Great bunch of maps and layours for figures based hero gaming, when some punches your character 50m through the air, it becomes easy to tell if any walls are in the way! 4 out of 5

Marvel Super Heroes Basic Set - Jeff Grubb

There were two versions of this, one in the eighties, and one at the very start of the nineties. The first one had a yellow box, and I don't think that this is very much different. With this game you can pretty much be up and running in 10-15 minutes, which is part of the attraction. Simple and fun. 4 out of 5

Marvel Super Heroes Advanced Set - Jeff Grubb

A great addition to the line - adding just enough more interesting rules options and complexity without spoiling the speed and fun factor of the FASERIP system, with many excellent supplements to support. 5 out of 5

The Left Hand of Eternity - Ray Winninger

Here, the prolific Mr. Winninger has produce some detail of the cosmic level characters of the Marvel universe. Something that the game may not handle too well with the power rank system. 3 out of 5

Lands of Doctor Doom - Anthony Herring and Scott Davis

This is one for the serious Doom-Philes, or those that would like to emigrate to Latveria, and the surrounding small countries and mystic detail. It goes into serious information on the not-so-good Doctor, and his various lairs. It also happily includes some adventure material to use with the richly detailed area setting. 3.5 out of 5

Tuesday, February 19, 2013

Storm Dogs - 1

Sending an off-weave team to investigate a crime on the inhabited Amaranth. 4.5 out of 5

The Functional Nerds Podcast: Episode 135 Dungeons and Dragons with - Myke Cole

"In the 135th episode of the Functional Nerds podcast, Patrick Hester and John Anealio welcome author Myke Cole to the third seat. About Myke: As a secu­rity con­tractor, gov­ern­ment civilian and mil­i­tary officer, Myke Cole’s career has run the gamut from Coun­tert­er­rorism to Cyber War­fare to Fed­eral Law Enforce­ment. He’s done three tours in Iraq and was recalled to serve during the Deep­water Horizon oil spill. All that con­flict can wear a guy out. Thank good­ness for fan­tasy novels, comic books, late night games of Dun­geons and Dragons and lots of angst fueled writing. Things discussed in this episode include: Locke and Key by Joe Hill The Wise Man’s Fear by Patrick Rothfuss Batman: The Dark Knight Returns Part 2 Dungeons and Dragons" 4 out of 5

Gates of What If? - Roger Moore

Like it says, your What If, Watcher style shenanigans, Marvel RPG style. 3.5 out of 5

Gamer's Handbook of the Marvel Universe Volume 8 - TSR TSR

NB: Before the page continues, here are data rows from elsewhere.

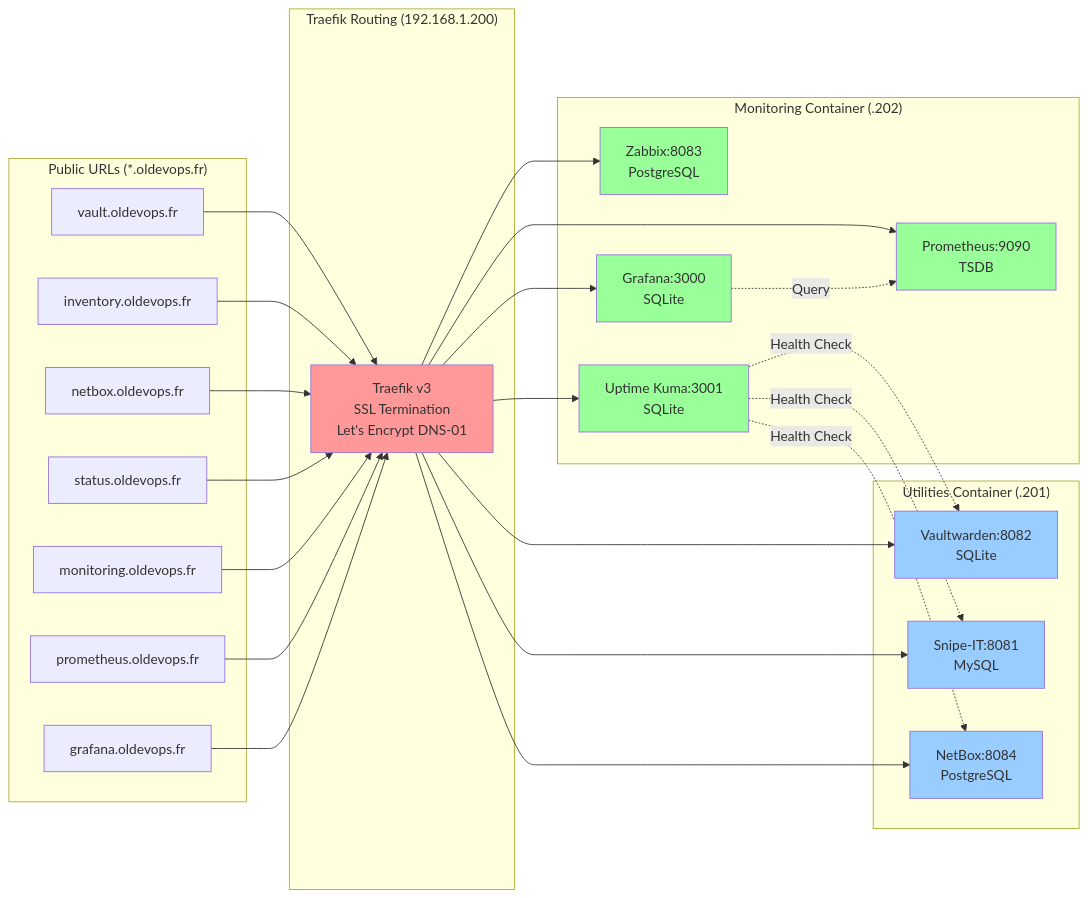
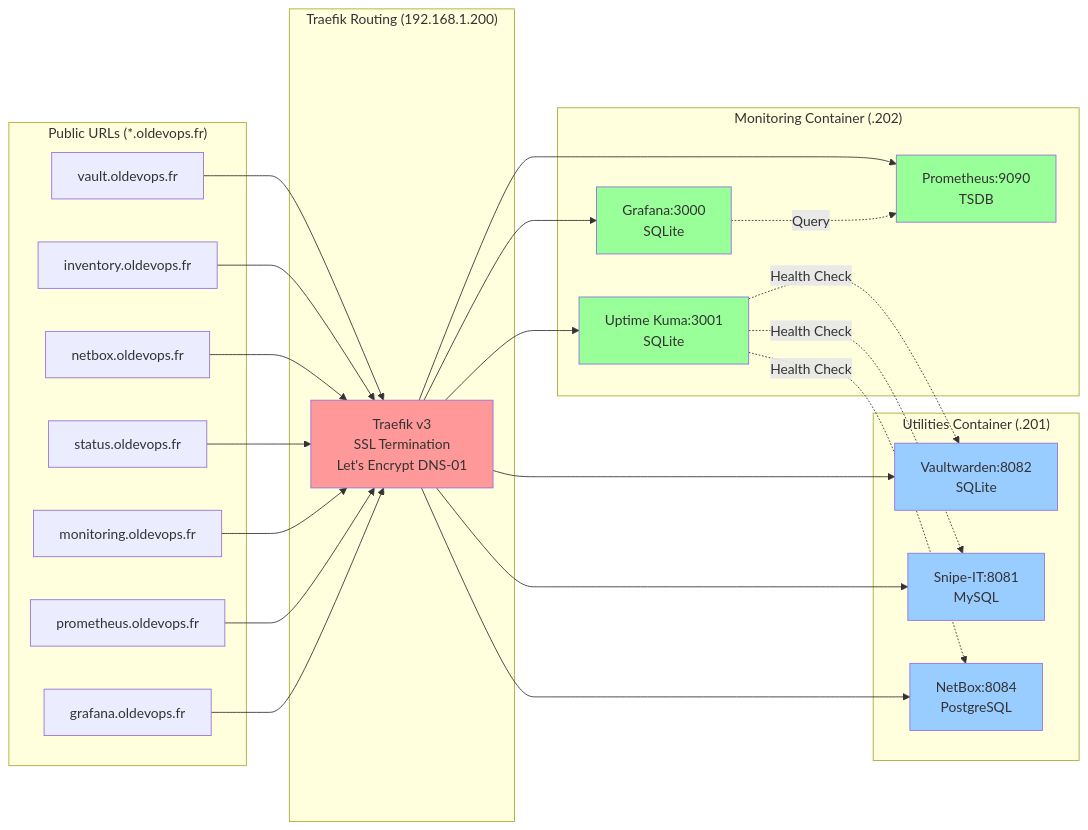
The second of 10 diagrams in docs/architecture/architecture-diagrams.md (HibOOps/infra-oldevops), drawn with Mermaid before and after one commit. The commit also changed other lines of this file and 39 other files, not shown here.

````diff
--- a/docs/architecture/architecture-diagrams.md
+++ b/docs/architecture/architecture-diagrams.md
@@ -94,59 +91,56 @@
 ```mermaid
 graph LR
     subgraph "Public URLs (*.oldevops.fr)"
         V[vault.oldevops.fr]
         I[inventory.oldevops.fr]
         N[netbox.oldevops.fr]
         S[status.oldevops.fr]
         M[monitoring.oldevops.fr]
         P[prometheus.oldevops.fr]
         G[grafana.oldevops.fr]
     end
 
     subgraph "Traefik Routing (192.168.1.200)"
         TR[Traefik v3<br/>SSL Termination<br/>Let's Encrypt DNS-01]
     end
 
     subgraph "Utilities Container (.201)"
         VW[Vaultwarden:8082<br/>SQLite]
         SI[Snipe-IT:8081<br/>MySQL]
         NB[NetBox:8084<br/>PostgreSQL]
     end
 
     subgraph "Monitoring Container (.202)"
-        ZB[Zabbix:8083<br/>PostgreSQL]
         UK[Uptime Kuma:3001<br/>SQLite]
         PM[Prometheus:9090<br/>TSDB]
         GF[Grafana:3000<br/>SQLite]
     end
 
     V --> TR
     I --> TR
     N --> TR
     S --> TR
     M --> TR
     P --> TR
     G --> TR
 
     TR --> VW
     TR --> SI
     TR --> NB
-    TR --> ZB
     TR --> UK
     TR --> PM
     TR --> GF
 
     GF -.->|Query| PM
     UK -.->|Health Check| VW
     UK -.->|Health Check| SI
     UK -.->|Health Check| NB
 
     style TR fill:#ff9999
     style VW fill:#99ccff
     style SI fill:#99ccff
     style NB fill:#99ccff
-    style ZB fill:#99ff99
     style UK fill:#99ff99
     style PM fill:#99ff99
     style GF fill:#99ff99
 ```
````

This book is the 1992 update of character statistics , with new characters, new villains, and gear for the Marvel Superhero Roleplaying Game. A really good idea doing these, and they were certainly looked forward to by all, to see the changes in favorite characters, and even the silly morts that were included and highly amusing. A pity all this stopped. I'd probably still be getting them now. 4.5 out of 5

Gamer's Handbook of the Marvel Universe Volume 6 - TSR TSR

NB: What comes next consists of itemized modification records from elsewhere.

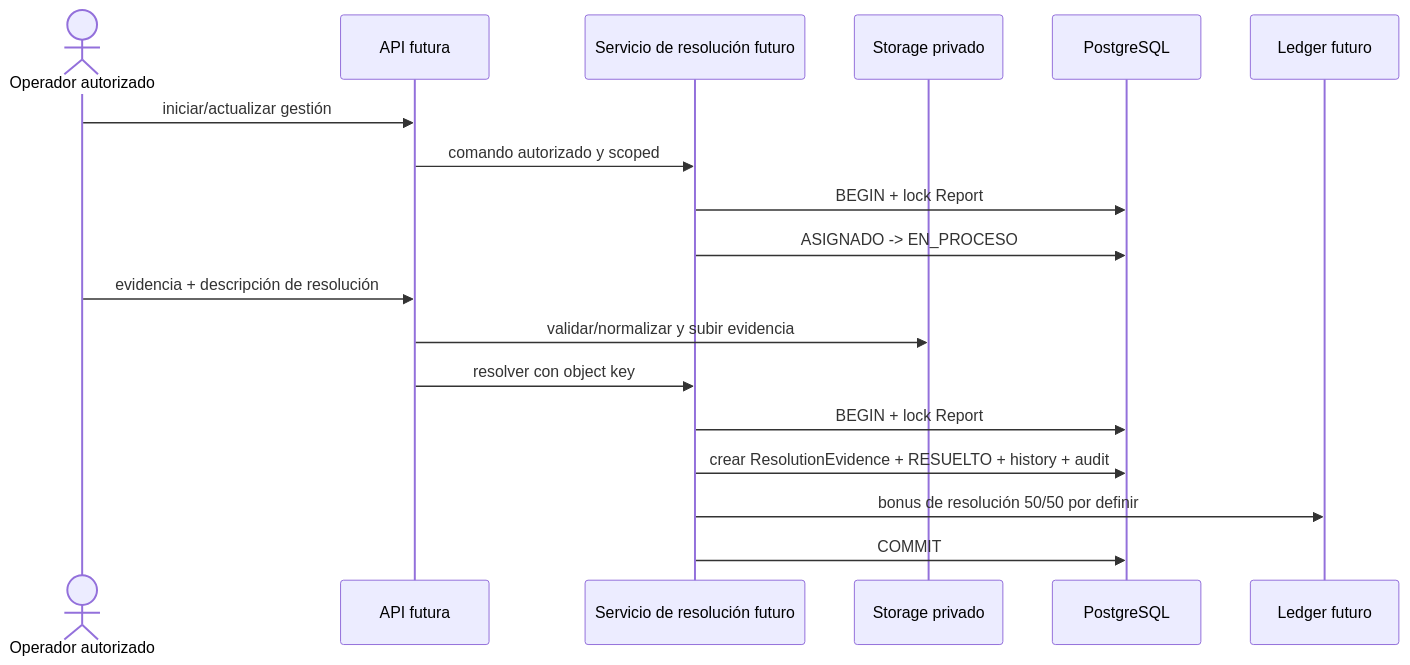
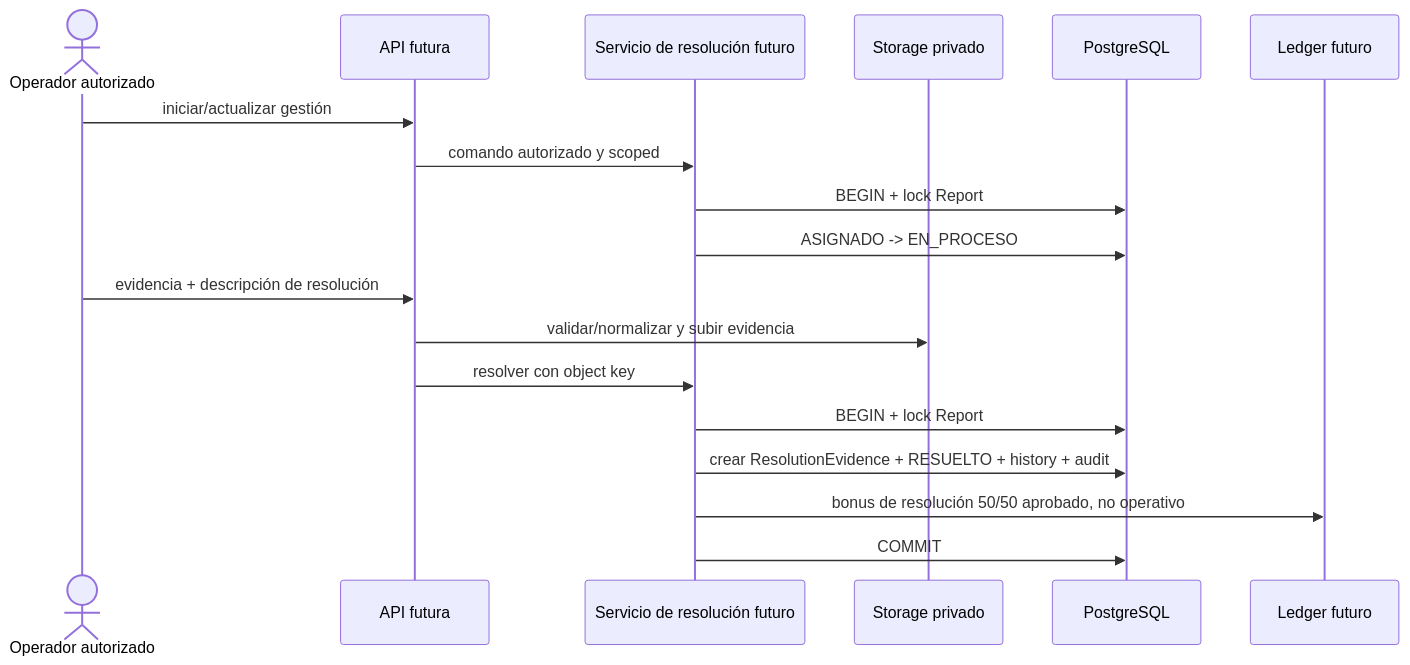
Before and after one commit to MontyPohl/ciudadania-activa: diagram 13 of 16 in docs/tesis/ACTUALIZACION_DOCUMENTO_TESIS.md, drawn with Mermaid. The commit also changed other lines of this file and 2 other files, not shown here.

````diff
--- a/docs/tesis/ACTUALIZACION_DOCUMENTO_TESIS.md
+++ b/docs/tesis/ACTUALIZACION_DOCUMENTO_TESIS.md
@@ -1595,21 +1613,21 @@
 ```mermaid
 sequenceDiagram
     actor O as Operador autorizado
     participant A as API futura
     participant R as Servicio de resolución futuro
     participant S as Storage privado
     participant D as PostgreSQL
     participant L as Ledger futuro
 
     O->>A: iniciar/actualizar gestión
     A->>R: comando autorizado y scoped
     R->>D: BEGIN + lock Report
     R->>D: ASIGNADO -> EN_PROCESO
     O->>A: evidencia + descripción de resolución
     A->>S: validar/normalizar y subir evidencia
     A->>R: resolver con object key
     R->>D: BEGIN + lock Report
     R->>D: crear ResolutionEvidence + RESUELTO + history + audit
-    R->>L: bonus de resolución 50/50 por definir
+    R->>L: bonus de resolución 50/50 aprobado, no operativo
     R->>D: COMMIT
 ```
````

The sixth volume of the excellent Marvel Super Heroes game roster encyclopedia, basically. Very useful, indeed, even for comic fans in general. The updates for 1991. 4.5 out of 5